▶ Problem to work on
Every entry is to be printed again precisely as given.

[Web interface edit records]

━━━━━━━━━━━━━━━━━━━━━━━━━━━━━━

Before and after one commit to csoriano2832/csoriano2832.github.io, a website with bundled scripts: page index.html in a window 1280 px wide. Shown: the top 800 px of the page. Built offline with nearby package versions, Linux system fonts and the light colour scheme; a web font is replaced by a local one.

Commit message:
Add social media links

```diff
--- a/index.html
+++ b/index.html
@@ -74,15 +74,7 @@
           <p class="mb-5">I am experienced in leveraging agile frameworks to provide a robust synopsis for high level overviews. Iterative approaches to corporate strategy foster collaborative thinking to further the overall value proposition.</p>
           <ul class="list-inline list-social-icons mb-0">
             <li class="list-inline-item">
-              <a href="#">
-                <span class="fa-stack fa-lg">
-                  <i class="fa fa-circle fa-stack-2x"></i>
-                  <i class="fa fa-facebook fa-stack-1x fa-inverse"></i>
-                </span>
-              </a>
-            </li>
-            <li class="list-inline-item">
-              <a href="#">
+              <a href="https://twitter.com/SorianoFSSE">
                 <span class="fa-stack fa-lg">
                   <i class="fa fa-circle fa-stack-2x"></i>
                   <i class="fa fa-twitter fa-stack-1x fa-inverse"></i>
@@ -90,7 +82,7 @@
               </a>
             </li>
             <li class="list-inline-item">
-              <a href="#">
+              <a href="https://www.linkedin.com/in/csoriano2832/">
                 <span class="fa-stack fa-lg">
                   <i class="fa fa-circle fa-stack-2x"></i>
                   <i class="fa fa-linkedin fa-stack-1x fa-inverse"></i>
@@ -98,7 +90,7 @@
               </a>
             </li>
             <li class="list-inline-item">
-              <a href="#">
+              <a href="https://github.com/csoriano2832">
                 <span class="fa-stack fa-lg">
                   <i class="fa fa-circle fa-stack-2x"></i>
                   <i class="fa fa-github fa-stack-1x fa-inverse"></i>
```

━━━━━━━━━━━━━━━━━━━━━━━━━━━━━━

▶ Solution to this task
Before and after one commit to csoriano2832/csoriano2832.github.io, a website with bundled scripts: page index.html in a window 1280 px wide. Shown: the top 800 px of the page. Built offline with nearby package versions, Linux system fonts and the light colour scheme; a web font is replaced by a local one.

Commit message:
Add social media links

```diff
--- a/index.html
+++ b/index.html
@@ -74,15 +74,7 @@
           <p class="mb-5">I am experienced in leveraging agile frameworks to provide a robust synopsis for high level overviews. Iterative approaches to corporate strategy foster collaborative thinking to further the overall value proposition.</p>
           <ul class="list-inline list-social-icons mb-0">
             <li class="list-inline-item">
-              <a href="#">
-                <span class="fa-stack fa-lg">
-                  <i class="fa fa-circle fa-stack-2x"></i>
-                  <i class="fa fa-facebook fa-stack-1x fa-inverse"></i>
-                </span>
-              </a>
-            </li>
-            <li class="list-inline-item">
-              <a href="#">
+              <a href="https://twitter.com/SorianoFSSE">
                 <span class="fa-stack fa-lg">
                   <i class="fa fa-circle fa-stack-2x"></i>
                   <i class="fa fa-twitter fa-stack-1x fa-inverse"></i>
@@ -90,7 +82,7 @@
               </a>
             </li>
             <li class="list-inline-item">
-              <a href="#">
+              <a href="https://www.linkedin.com/in/csoriano2832/">
                 <span class="fa-stack fa-lg">
                   <i class="fa fa-circle fa-stack-2x"></i>
                   <i class="fa fa-linkedin fa-stack-1x fa-inverse"></i>
@@ -98,7 +90,7 @@
               </a>
             </li>
             <li class="list-inline-item">
-              <a href="#">
+              <a href="https://github.com/csoriano2832">
                 <span class="fa-stack fa-lg">
                   <i class="fa fa-circle fa-stack-2x"></i>
                   <i class="fa fa-github fa-stack-1x fa-inverse"></i>
```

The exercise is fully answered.